For the last decade I have mostly worked on web solutions ranging from small websites to full-scale experience centers, usually including a good dose of domain modelling, architecture, API design and actual frontend / backend development. This space lists notable projects I have worked on over the years.
In my free time I love playing video games, cooking, running and tinkering with the more obscure areas of our field — such as WebGL and reverse engineering — and occasionally apply these discoveries in coding challenges like Advent of Code.
Dota 2 is a multiplayer video game in which two teams of five players battle to destroy each other's base.
The official game client has support for capturing matches in so-called replay files, containing unit positions, player actions, camera movements, chat messages, professional commentary and more.
ReDota is an open-source experiment to revisit past Dota 2 matches in a web browser, visualizing the game as an interactive map with units moving around as the game progresses. These aforementioned replay files are parsed client-side without any server involvement.
Through this interactive game, the Norwegian parliament aims to educate visitors on democratic principles such as elections, government formation, debating and legislation.
The game takes place in a physical center located in downtown Oslo and fuses together interactive content, group exercises, videos and audio into a holistic two-hour-long experience.
While employed as a developer at Hyper and tech lead on this project, my main responsibilities included architecture, game mechanics and frontend / backend development.
NRK is the Norwegian government-owned public broadcaster and one of the largest media organizations in Norway. Its content is available on a wide variety of platforms ranging from web browsers to smartphones and TV apps.
While employed as a senior engineer at NRK Super — which focuses on products and safe content for children — I mainly helped revamp its website, implementing a new design as well as adding various smaller features to improve usability.

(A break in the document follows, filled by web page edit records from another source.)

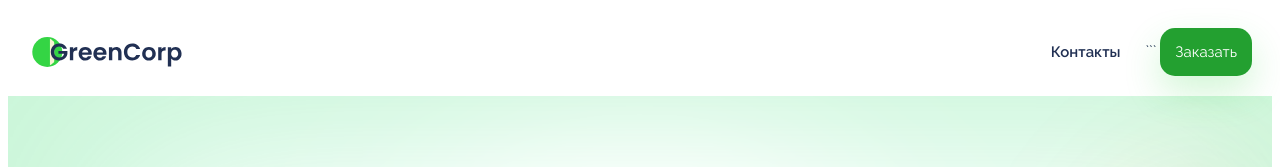
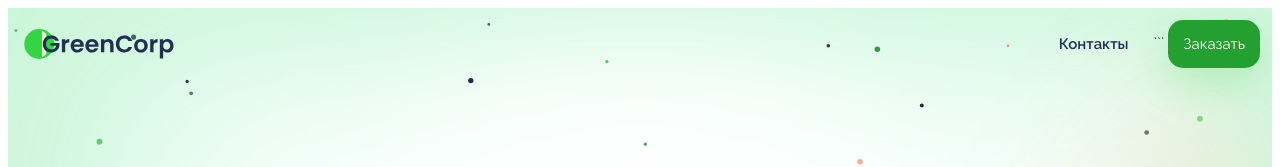
Before and after one commit to 7gev/green-corp-landing, a plain HTML site: page index.html in a window 1280 px wide. Shown: the top 167 px of the page. Drawn offline with nearby package versions, Linux system fonts and the light colour scheme.

Commit message:
5 версия

```diff
--- /dev/null
+++ b/js/canvas.js
@@ -0,0 +1,90 @@
+
+const COLORS = ["255,108,80", "5,117,18", "29,39,57", "67,189,81"];
+const BUBBLE_DENSITY = 100;
+
+function generateDecimalBetween(left, right) {
+   return (Math.random() * (left - right) + right).toFixed(2);
+}
+
+class Bubble {
+   constructor(canvas) {
+       this.canvas = canvas;
+
+       this.getCanvasSize();
+
+       this.init();
+   }
+
+   getCanvasSize() {
+       this.canvasWidth = this.canvas.clientWidth;
+       this.canvasHeight = this.canvas.clientHeight;
+   }
+
+   init() {
+       this.color = COLORS[Math.floor(Math.random() * COLORS.length)];
+       this.alpha = generateDecimalBetween(5, 10) / 10;
+       this.size = generateDecimalBetween(1, 3);
+       this.translateX = generateDecimalBetween(0, this.canvasWidth);
+       this.translateY = generateDecimalBetween(0, this.canvasHeight);
+       this.velocity = generateDecimalBetween(20, 40);
+       this.movementX = generateDecimalBetween(-2, 2) / this.velocity;
+       this.movementY = generateDecimalBetween(1, 20) / this.velocity;
+   }
+
+   move() {
+       this.translateX = this.translateX - this.movementX;
+       this.translateY = this.translateY - this.movementY;
+
+       if (this.translateY < 0 || this.translateX < 0 || this.translateX > this.canvasWidth) {
+           this.init();
+           this.translateY = this.canvasHeight;
+       }
+   }
+}
+
+class CanvasBackground {
+   constructor(id) {
+       this.canvas = document.getElementById(id);
+       this.ctx = this.canvas.getContext("2d");
+       this.dpr = window.devicePixelRatio;
+   }
+
+   start() {
+       this.canvasSize();
+       this.generateBubbles();
+       this.animate();
+   }
+
+   canvasSize() {
+       this.canvas.width = this.canvas.offsetWidth * this.dpr;
+       this.canvas.height = this.canvas.offsetHeight * this.dpr;
+
+       this.ctx.scale(this.dpr, this.dpr);
+   }
+
+   animate() {
+       this.ctx.clearRect(0, 0, this.canvas.clientWidth, this.canvas.clientHeight);
+
+       this.bubblesList.forEach((bubble) => {
+           bubble.move();
+           this.ctx.translate(bubble.translateX, bubble.translateY);
+           this.ctx.beginPath();
+           this.ctx.arc(0, 0, bubble.size, 0, 2 * Math.PI);
+           this.ctx.fillStyle = "rgba(" + bubble.color + "," + bubble.alpha + ")";
+           this.ctx.fill();
+           this.ctx.setTransform(this.dpr, 0, 0, this.dpr, 0, 0);
+       });
+
+       requestAnimationFrame(this.animate.bind(this));
+   }
+
+   generateBubbles() {
+       this.bubblesList = [];
+       for (let i = 0; i < BUBBLE_DENSITY; i++) {
+           this.bubblesList.push(new Bubble(this.canvas))
+       }
+   }
+}
+
+const canvas = new CanvasBackground("orb-canvas");
+canvas.start();
--- a/main.css
+++ b/main.css
@@ -3,11 +3,20 @@ header {
   justify-content: space-between;
   align-items: center;
   padding: 20px;
-  position: sticky;
+  position: fixed;
   top: 0;
   background: white;
   z-index: 1;
+  background: none;
+  left: 0;
+  right: 0;
+  transition: box-shadow, background-color .25s ease;
 }
+.header__scrolled {
+  background-color: white;
+  box-shadow: 0 12px 34px -11px rgb(65 62 101 / 10%);
+}
+
 body {
   font-family: 'Raleway', sans-serif;
   color: #213053;
@@ -35,6 +44,10 @@ button {
   box-shadow: 0 16px 36px rgb(52 213 68 / 22%);
   padding: 15px;
 }
+.about {
+  padding-top: 200px;
+}
+
 .about__image {
   width: 500px;
 }
```
Also changed, not shown: script.js (added, +17 -0 lines).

Ever wondered whether a triple-A game would run in the browser? So did I!
Wowser is a proof-of-concept of getting World of Warcraft to run in a web browser, attempting to tackle a wide variety of challenges: data retrieval, socket connections, cryptography, 3d graphics and binary data handling.
Over the years this open-source project has seen a variety of rewrites and is currently focused on loading the XML/Lua user interface directly from the official game files.

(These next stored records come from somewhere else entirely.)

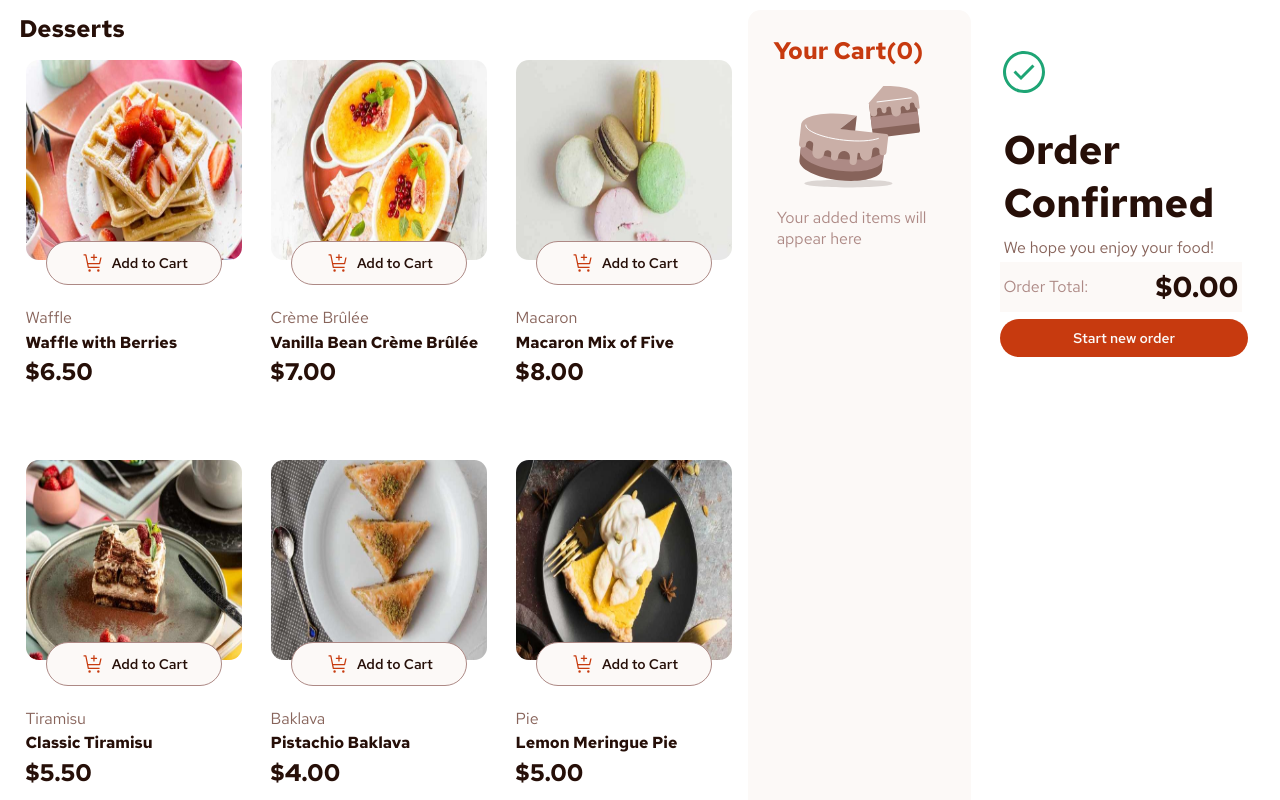
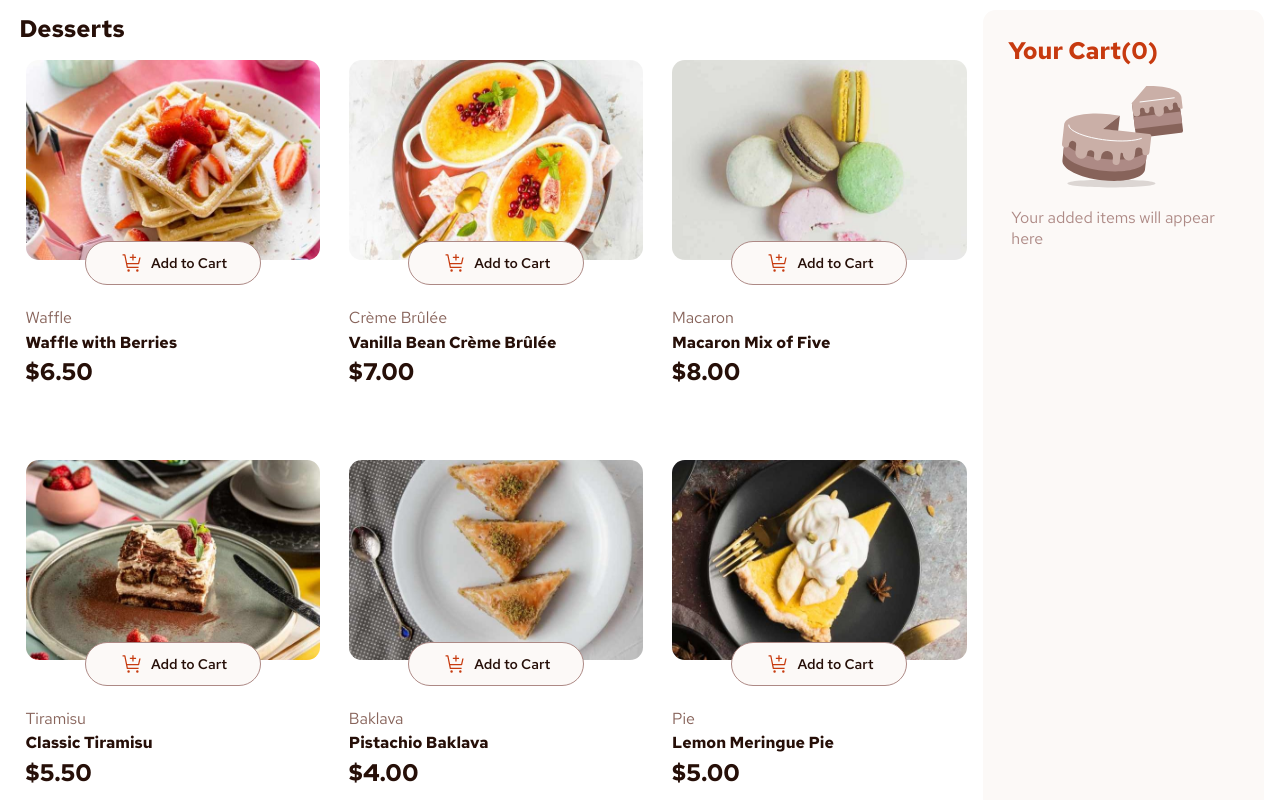
Before and after one commit to 0gemeoJV/ProductCart, a React (Vite) app in the folder Product-cart/: page / in a window 1280 px wide. Shown: the top 800 px of the page. Built offline with nearby package versions, Linux system fonts and the light colour scheme.

Commit message:
Implementando a logica do OrderConfirmed

```diff
--- a/Product-cart/src/App.tsx
+++ b/Product-cart/src/App.tsx
@@ -8,6 +8,7 @@ import OrderConfirmed from './components/OrderConfirmed'
 
 function App() {
   const [cartItems, setCartItems] = useState<any[]>([]);
+  const [orderConfirmed, setOrderConfirmed] = useState(false);
 
   const updateCart = (dessert: any, quantity: number) => {
     setCartItems(prevItems => {
@@ -45,9 +46,11 @@ function App() {
       </section>
       <section className='your-cart-section'>
           <h1>Your Cart({cartItems.reduce((total, item) => total + item.quantity, 0)})</h1>
-          <YourCart cartItems={cartItems} setCartItems={setCartItems} updateCart={updateCart} />
+          <YourCart cartItems={cartItems} setCartItems={setCartItems} updateCart={updateCart} setOrderConfirmed={setOrderConfirmed} />
       </section>
-      <OrderConfirmed cartItems={cartItems} />
+      {
+        orderConfirmed && <OrderConfirmed cartItems={cartItems} />
+      }
     </main>
   )
 }
--- a/Product-cart/src/components/Buttons/OrdinaryButtons.tsx
+++ b/Product-cart/src/components/Buttons/OrdinaryButtons.tsx
@@ -1,13 +1,16 @@
 import '../../stylesComponents/ButtonStyles.css';
 
-function OrdinaryButtons({props}: {props: string}) {
+type OrdinaryButtonsProps = {
+  props: string;
+  onClick: () => void;
+};
+
+function OrdinaryButtons({ props, onClick }: OrdinaryButtonsProps) {
   return (
-    <>
-        <button className='ordinary-button'>
-            {props}
-        </button>
-    </>
-  )
+    <button className='ordinary-button' onClick={onClick}>
+      {props}
+    </button>
+  );
 }
 
-export default OrdinaryButtons
+export default OrdinaryButtons;
--- a/Product-cart/src/components/YourCart.tsx
+++ b/Product-cart/src/components/YourCart.tsx
@@ -4,7 +4,7 @@ import '../stylesComponents/YourCartStyle.css';
 import ItemCard from './ItemCard';
 import OrdinaryButtons from './Buttons/OrdinaryButtons';
 
-function YourCart({ cartItems, setCartItems, updateCart }: { cartItems: any[]; setCartItems: React.Dispatch<React.SetStateAction<any[]>>; updateCart: (dessert: any, quantity: number) => void }) {
+function YourCart({ cartItems, setCartItems, updateCart, setOrderConfirmed }: { cartItems: any[]; setCartItems: React.Dispatch<React.SetStateAction<any[]>>; updateCart: (dessert: any, quantity: number) => void; setOrderConfirmed: React.Dispatch<React.SetStateAction<boolean>> }) {
     console.log(cartItems);
 
     return (
@@ -27,7 +27,7 @@ function YourCart({ cartItems, setCartItems, updateCart }: { cartItems: any[]; s
                         <img src={carbonNeutralIcon} alt="Carbon neutral icon" className='carbon-neutral-icon' />
                         <p>This is a <span className='carbon-neutral'>carbon-neutral</span> delivery</p>
                     </div>
-                    <OrdinaryButtons props="Confirm Order" />
+                    <OrdinaryButtons props="Confirm Order" onClick={() => setOrderConfirmed(true)} />
                 </div>
             )}
         </>
```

Through this interactive game, the Norwegian central bank aims to educate visitors on economic principles such as bartering, money, banks, interest rates and investments.
The game takes place in a physical center located in downtown Oslo and fuses together interactive content, group exercises, videos and audio into a holistic two-hour-long experience. Visitors are given a buddy phone for the duration of the visit.
While employed as a developer at Hyper and co-tech lead on this project, my main responsibilities included architecture, game mechanics and frontend / backend development.
As an homage to text-adventure games of yore, two good friends of mine and myself set out to create one as a submission for Rails Rumble 2014, a weekend hackathon.
The game features Grumbles the Wizard on a quest to rescue a missing princess. Rather than using traditional verbs, such as close or give, you use HTTP verbs to interact with the game world.
World of Warcraft is a sizeable game, filled to the brim with definitions for quests, items, areas, classes, factions, non-playable characters and much more.
Open-source project Spelunker is a World of Warcraft database explorer which exposes an API to access this information. Its web client may be used to easily browse the dataset, visualize where entities may be located in the game world and clarify relations to others.
Norwegian grocer REMA 1000 set out to simplify tasks for its employees. This resulted in multiple projects, notably: a training portal, an employee management tool and a clocking tool.
While employed as a developer at Hyper and tech lead for the training portal project, my main responsibilities included architecture, third-party integrations and frontend / backend development. On the other projects I filled advisory, development and maintenance roles.
The training portal went on to become one of the core foundations for Motimate, a growing platform for internal communication and corporate training.